Virgin Atlantic Black American Express and Visa (review) – excellent earning rate at 1 mile per £1 but you need to offset the £140 annual fee against this. For the first year, the 25,000 mile sign-up bonus makes it attractive. Visa spend does NOT count towards the Premium Economy reward upgrade on an Economy redemption after spending £5,000 per year (two can be earned per year) or the fairly useless companion voucher (valid only on a paid flight in a flexible booking class in any cabin) when you spend £7,500 in a year. Representative APR 57.4% variable including fee based on a £1200 credit limit.
American Airlines AAdvantage American Express and Visa (review) – this is an EXCELLENT card, with no fee and 0.75 miles per £1 spent on the Visa. If you have an American Airlines stash this is definitely worth considering. There is a 5,000 mile sign-up bonus too. Representative APR 22.9% variable.
Emirates Skywards American Express and Visa (review) – not as generous as the American card, but 0.5 miles per £1 is still good for a free card. This is a 5,000 mile sign-up bonus too. Representative APR 22.9% variable.
Emirates Skywards Elite American Express and Visa (review) – £150 annual fee but a very strong earnings rate of 1 mile per £1 spent on the Visa. For a heavy spender this is worth a look, and even an average spender may find it good for the first year given the 10,000 miles sign-up bonus. My review outlines the other perks offered although I don’t value any of them highly. Representative APR 60.5% variable including fee based on a notional £1200 credit limit.

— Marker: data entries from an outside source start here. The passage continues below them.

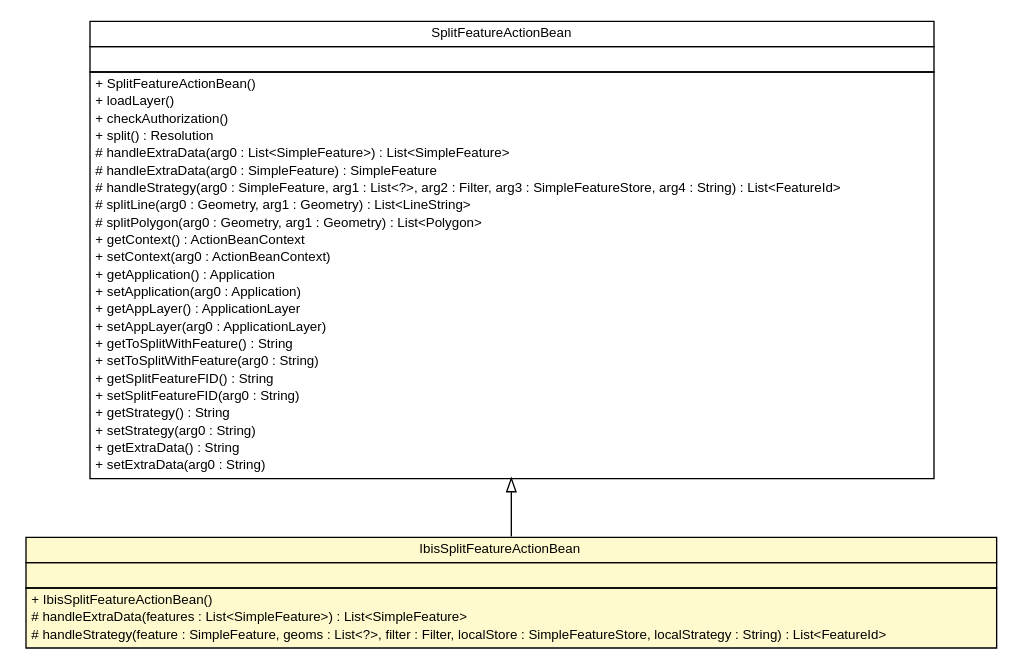
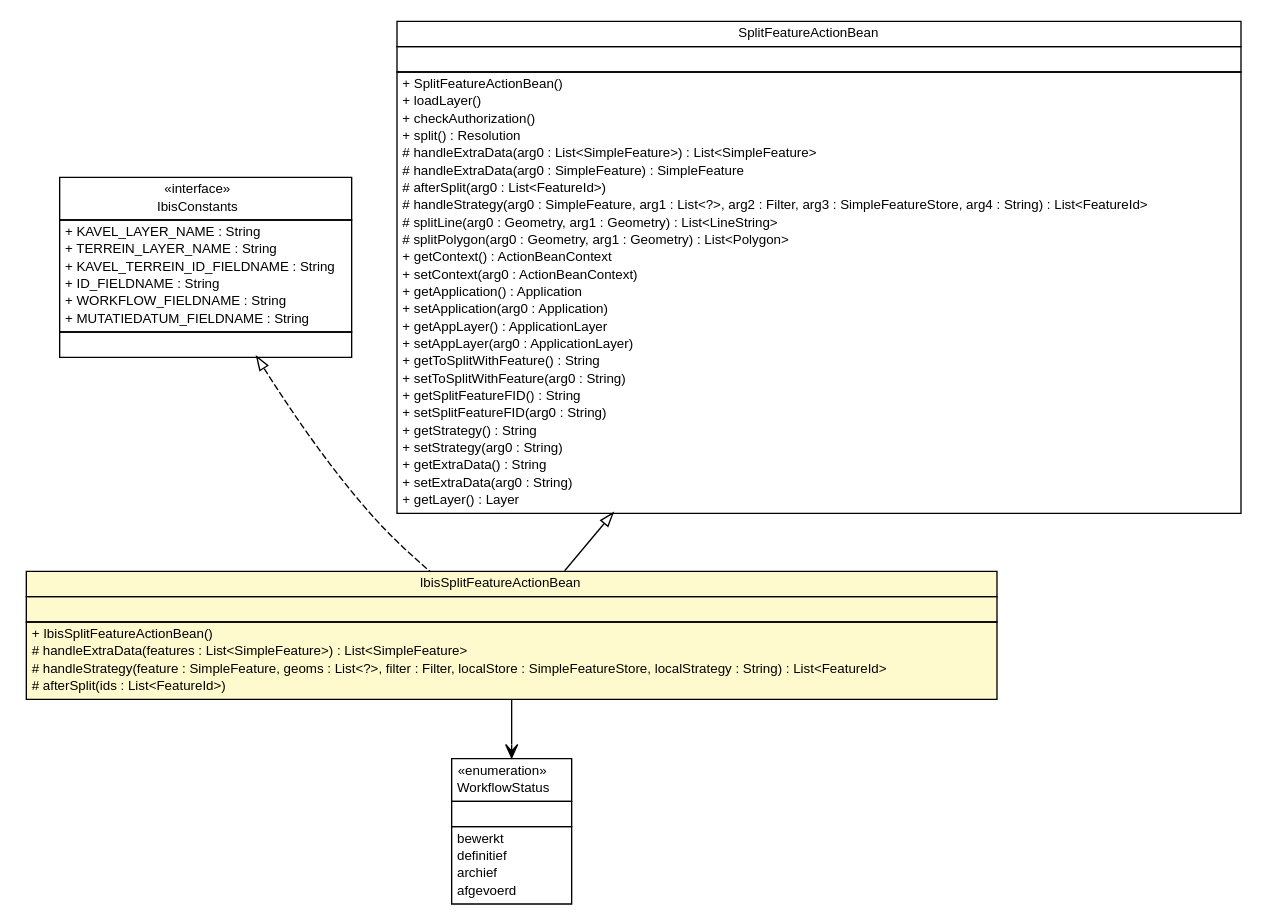
One commit to B3Partners/flamingo-ibis changed the diagram in ibis-viewer/apidocs/nl/b3p/viewer/stripes/IbisSplitFeatureActionBean.dot. Above: the diagram before and after it, drawn with Graphviz. The commit also changed 137 other files, not shown here.

```diff
--- a/ibis-viewer/apidocs/nl/b3p/viewer/stripes/IbisSplitFeatureActionBean.dot
+++ b/ibis-viewer/apidocs/nl/b3p/viewer/stripes/IbisSplitFeatureActionBean.dot
@@ -1,62 +1,103 @@
 #!/usr/local/bin/dot
 #
 # Class diagram 
 # Generated by UMLGraph version R5_6-24-gf6e263 (http://www.umlgraph.org/)
 #
 
 digraph G {
 	edge [fontname="Helvetica",fontsize=10,labelfontname="Helvetica",labelfontsize=10];
 	node [fontname="Helvetica",fontsize=10,shape=plaintext];
 	nodesep=0.25;
 	ranksep=0.5;
+	// nl.b3p.viewer.ibis.util.IbisConstants
+	c233 [label=<<table title="nl.b3p.viewer.ibis.util.IbisConstants" border="0" cellborder="1" cellspacing="0" cellpadding="2" port="p" href="../ibis/util/IbisConstants.html">
+		<tr><td><table border="0" cellspacing="0" cellpadding="1">
+<tr><td align="center" balign="center"> &#171;interface&#187; </td></tr>
+<tr><td align="center" balign="center"> IbisConstants </td></tr>
+		</table></td></tr>
+		<tr><td><table border="0" cellspacing="0" cellpadding="1">
+<tr><td align="left" balign="left"> + KAVEL_LAYER_NAME : String </td></tr>
+<tr><td align="left" balign="left"> + TERREIN_LAYER_NAME : String </td></tr>
+<tr><td align="left" balign="left"> + KAVEL_TERREIN_ID_FIELDNAME : String </td></tr>
+<tr><td align="left" balign="left"> + ID_FIELDNAME : String </td></tr>
+<tr><td align="left" balign="left"> + WORKFLOW_FIELDNAME : String </td></tr>
+<tr><td align="left" balign="left"> + MUTATIEDATUM_FIELDNAME : String </td></tr>
+		</table></td></tr>
+		<tr><td><table border="0" cellspacing="0" cellpadding="1">
+<tr><td align="left" balign="left">  </td></tr>
+		</table></td></tr>
+		</table>>, URL="../ibis/util/IbisConstants.html", fontname="Helvetica", fontcolor="black", fontsize=10.0];
+	// nl.b3p.viewer.ibis.util.WorkflowStatus
+	c234 [label=<<table title="nl.b3p.viewer.ibis.util.WorkflowStatus" border="0" cellborder="1" cellspacing="0" cellpadding="2" port="p" href="../ibis/util/WorkflowStatus.html">
+		<tr><td><table border="0" cellspacing="0" cellpadding="1">
+<tr><td align="center" balign="center"> &#171;enumeration&#187; </td></tr>
+<tr><td align="center" balign="center"> WorkflowStatus </td></tr>
+		</table></td></tr>
+		<tr><td><table border="0" cellspacing="0" cellpadding="1">
+<tr><td align="left" balign="left">  </td></tr>
+		</table></td></tr>
+		<tr><td><table border="0" cellspacing="0" cellpadding="1">
+<tr><td align="left" balign="left"> bewerkt </td></tr>
+<tr><td align="left" balign="left"> definitief </td></tr>
+<tr><td align="left" balign="left"> archief </td></tr>
+<tr><td align="left" balign="left"> afgevoerd </td></tr>
+		</table></td></tr>
+		</table>>, URL="../ibis/util/WorkflowStatus.html", fontname="Helvetica", fontcolor="black", fontsize=10.0];
 	// nl.b3p.viewer.stripes.IbisSplitFeatureActionBean
-	c139 [label=<<table title="nl.b3p.viewer.stripes.IbisSplitFeatureActionBean" border="0" cellborder="1" cellspacing="0" cellpadding="2" port="p" bgcolor="lemonChiffon" href="./IbisSplitFeatureActionBean.html">
+	c243 [label=<<table title="nl.b3p.viewer.stripes.IbisSplitFeatureActionBean" border="0" cellborder="1" cellspacing="0" cellpadding="2" port="p" bgcolor="lemonChiffon" href="./IbisSplitFeatureActionBean.html">
 		<tr><td><table border="0" cellspacing="0" cellpadding="1">
 <tr><td align="center" balign="center"> IbisSplitFeatureActionBean </td></tr>
 		</table></td></tr>
 		<tr><td><table border="0" cellspacing="0" cellpadding="1">
 <tr><td align="left" balign="left">  </td></tr>
 		</table></td></tr>
 		<tr><td><table border="0" cellspacing="0" cellpadding="1">
 <tr><td align="left" balign="left"> + IbisSplitFeatureActionBean() </td></tr>
 <tr><td align="left" balign="left"> # handleExtraData(features : List&lt;SimpleFeature&gt;) : List&lt;SimpleFeature&gt; </td></tr>
 <tr><td align="left" balign="left"> # handleStrategy(feature : SimpleFeature, geoms : List&lt;?&gt;, filter : Filter, localStore : SimpleFeatureStore, localStrategy : String) : List&lt;FeatureId&gt; </td></tr>
+<tr><td align="left" balign="left"> # afterSplit(ids : List&lt;FeatureId&gt;) </td></tr>
 		</table></td></tr>
 		</table>>, URL="./IbisSplitFeatureActionBean.html", fontname="Helvetica", fontcolor="black", fontsize=10.0];
 	//nl.b3p.viewer.stripes.IbisSplitFeatureActionBean extends nl.b3p.viewer.stripes.SplitFeatureActionBean
-	c140:p -> c139:p [dir=back,arrowtail=empty];
+	c245:p -> c243:p [dir=back,arrowtail=empty];
+	//nl.b3p.viewer.stripes.IbisSplitFeatureActionBean implements nl.b3p.viewer.ibis.util.IbisConstants
+	c233:p -> c243:p [dir=back,arrowtail=empty,style=dashed];
+	// nl.b3p.viewer.stripes.IbisSplitFeatureActionBean NAVASSOC nl.b3p.viewer.ibis.util.WorkflowStatus
+	c243:p -> c234:p [taillabel="", label="", headlabel="", fontname="Helvetica", fontcolor="black", fontsize=10.0, color="black", arrowhead=open];
 	// nl.b3p.viewer.stripes.SplitFeatureActionBean
-	c140 [label=<<table title="nl.b3p.viewer.stripes.SplitFeatureActionBean" border="0" cellborder="1" cellspacing="0" cellpadding="2" port="p">
+	c245 [label=<<table title="nl.b3p.viewer.stripes.SplitFeatureActionBean" border="0" cellborder="1" cellspacing="0" cellpadding="2" port="p">
 		<tr><td><table border="0" cellspacing="0" cellpadding="1">
 <tr><td align="center" balign="center"> SplitFeatureActionBean </td></tr>
 		</table></td></tr>
 		<tr><td><table border="0" cellspacing="0" cellpadding="1">
 <tr><td align="left" balign="left">  </td></tr>
 		</table></td></tr>
 		<tr><td><table border="0" cellspacing="0" cellpadding="1">
 <tr><td align="left" balign="left"> + SplitFeatureActionBean() </td></tr>
 <tr><td align="left" balign="left"> + loadLayer() </td></tr>
 <tr><td align="left" balign="left"> + checkAuthorization() </td></tr>
 <tr><td align="left" balign="left"> + split() : Resolution </td></tr>
 <tr><td align="left" balign="left"> # handleExtraData(arg0 : List&lt;SimpleFeature&gt;) : List&lt;SimpleFeature&gt; </td></tr>
 <tr><td align="left" balign="left"> # handleExtraData(arg0 : SimpleFeature) : SimpleFeature </td></tr>
+<tr><td align="left" balign="left"> # afterSplit(arg0 : List&lt;FeatureId&gt;) </td></tr>
 <tr><td align="left" balign="left"> # handleStrategy(arg0 : SimpleFeature, arg1 : List&lt;?&gt;, arg2 : Filter, arg3 : SimpleFeatureStore, arg4 : String) : List&lt;FeatureId&gt; </td></tr>
 <tr><td align="left" balign="left"> # splitLine(arg0 : Geometry, arg1 : Geometry) : List&lt;LineString&gt; </td></tr>
 <tr><td align="left" balign="left"> # splitPolygon(arg0 : Geometry, arg1 : Geometry) : List&lt;Polygon&gt; </td></tr>
 <tr><td align="left" balign="left"> + getContext() : ActionBeanContext </td></tr>
 <tr><td align="left" balign="left"> + setContext(arg0 : ActionBeanContext) </td></tr>
 <tr><td align="left" balign="left"> + getApplication() : Application </td></tr>
 <tr><td align="left" balign="left"> + setApplication(arg0 : Application) </td></tr>
 <tr><td align="left" balign="left"> + getAppLayer() : ApplicationLayer </td></tr>
 <tr><td align="left" balign="left"> + setAppLayer(arg0 : ApplicationLayer) </td></tr>
 <tr><td align="left" balign="left"> + getToSplitWithFeature() : String </td></tr>
 <tr><td align="left" balign="left"> + setToSplitWithFeature(arg0 : String) </td></tr>
 <tr><td align="left" balign="left"> + getSplitFeatureFID() : String </td></tr>
 <tr><td align="left" balign="left"> + setSplitFeatureFID(arg0 : String) </td></tr>
 <tr><td align="left" balign="left"> + getStrategy() : String </td></tr>
 <tr><td align="left" balign="left"> + setStrategy(arg0 : String) </td></tr>
 <tr><td align="left" balign="left"> + getExtraData() : String </td></tr>
 <tr><td align="left" balign="left"> + setExtraData(arg0 : String) </td></tr>
+<tr><td align="left" balign="left"> + getLayer() : Layer </td></tr>
 		</table></td></tr>
 		</table>>, URL="null", fontname="Helvetica", fontcolor="black", fontsize=10.0];
 }
```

Etihad Guest American Express and Visa (review) – 0.75 miles per £1 spent on the Visa is a good deal given the lack of a fee. 15,000 mile sign-up bonus AND a £50 Kaligo.com hotel voucher at the moment, as a temporary promotion. If you fly Etihad the other perks are worth a look too – bonus miles on Business and First Class flights taken within your first 90 days and Silver status after one return flight. Representative APR 22.9% variable.
Flybe MasterCard (review) – the card is too complex to explain easily! My review has all the details but I don’t recommend it. Even the sign-up bonus of a free flight is less generous than it seems. Representative APR 18.9% variable.

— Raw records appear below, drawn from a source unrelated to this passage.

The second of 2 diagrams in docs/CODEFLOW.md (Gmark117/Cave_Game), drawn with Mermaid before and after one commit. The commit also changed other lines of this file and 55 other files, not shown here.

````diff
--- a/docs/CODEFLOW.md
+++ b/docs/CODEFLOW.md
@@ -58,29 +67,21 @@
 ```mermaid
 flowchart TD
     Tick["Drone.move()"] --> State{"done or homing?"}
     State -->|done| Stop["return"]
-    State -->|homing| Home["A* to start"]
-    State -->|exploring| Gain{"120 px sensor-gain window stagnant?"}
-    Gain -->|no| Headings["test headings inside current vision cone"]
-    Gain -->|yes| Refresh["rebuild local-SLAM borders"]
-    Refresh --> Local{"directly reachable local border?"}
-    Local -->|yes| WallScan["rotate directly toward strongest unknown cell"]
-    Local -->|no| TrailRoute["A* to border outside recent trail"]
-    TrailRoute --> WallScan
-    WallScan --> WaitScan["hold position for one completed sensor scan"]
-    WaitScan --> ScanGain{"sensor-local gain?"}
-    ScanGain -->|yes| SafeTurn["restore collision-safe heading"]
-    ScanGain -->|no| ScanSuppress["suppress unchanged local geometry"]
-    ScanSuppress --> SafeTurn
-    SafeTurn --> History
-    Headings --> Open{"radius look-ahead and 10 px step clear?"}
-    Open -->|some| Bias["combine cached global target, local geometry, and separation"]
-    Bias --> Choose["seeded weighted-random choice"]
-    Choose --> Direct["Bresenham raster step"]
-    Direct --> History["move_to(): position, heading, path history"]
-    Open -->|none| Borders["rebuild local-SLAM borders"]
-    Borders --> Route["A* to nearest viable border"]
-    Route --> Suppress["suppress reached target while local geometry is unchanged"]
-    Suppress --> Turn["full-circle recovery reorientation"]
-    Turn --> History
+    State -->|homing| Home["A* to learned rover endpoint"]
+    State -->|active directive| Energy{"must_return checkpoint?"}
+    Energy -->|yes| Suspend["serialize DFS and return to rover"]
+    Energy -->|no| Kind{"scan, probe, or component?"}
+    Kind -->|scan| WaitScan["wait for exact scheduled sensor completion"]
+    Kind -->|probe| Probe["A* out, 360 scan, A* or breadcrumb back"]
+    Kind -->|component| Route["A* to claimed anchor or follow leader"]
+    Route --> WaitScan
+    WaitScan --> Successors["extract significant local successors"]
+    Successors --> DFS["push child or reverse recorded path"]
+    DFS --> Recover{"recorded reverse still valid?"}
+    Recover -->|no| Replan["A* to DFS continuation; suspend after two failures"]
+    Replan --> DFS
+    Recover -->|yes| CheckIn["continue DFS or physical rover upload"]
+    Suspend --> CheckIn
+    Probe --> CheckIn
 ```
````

Lufthansa Miles & More American Express and Visa (review) – with 0.75 miles per £1 on the Visa and no fee, this card is a good deal if you have a Miles & More account. Holding it also stops your miles expiring, which is valuable given the harsh three year cut off. The sign-up bonus is a special 10,000 miles at present and you also get 33% bonus miles for the first six months which a high spender could find valuable. Representative APR 22.9% variable.
United Airlines MileagePlus American Express and Visa (review) – finally, we have the United card. It offers 0.625 miles per £1 spent on the Visa and has no fee. There is no sign-up bonus. Representative APR 22.9% variable.
These are certainly not vintage times for anyone looking for a new Visa or MasterCard. However, I hope I have been able to show here that there are some decent deals about and hopefully one will suit your miles and points goals.
Further reading: click here for our ‘Credit Cards Update’ page summarising all the current offers, and click here for all of our ‘Credit Card Reviews’ articles.
Disclaimer: Head for Points is a journalistic website. Nothing here should be construed as financial advice, and it is your own responsibility to ensure that any product is right for your circumstances. Recommendations are based primarily on the ability to earn miles and points and do not consider interest rates, service levels or any impact on your credit history. By recommending credit cards on this site, I am – technically – acting as a credit broker. Robert Burgess, trading as Head for Points, is regulated and authorised by the Financial Conduct Authority to act as a credit broker.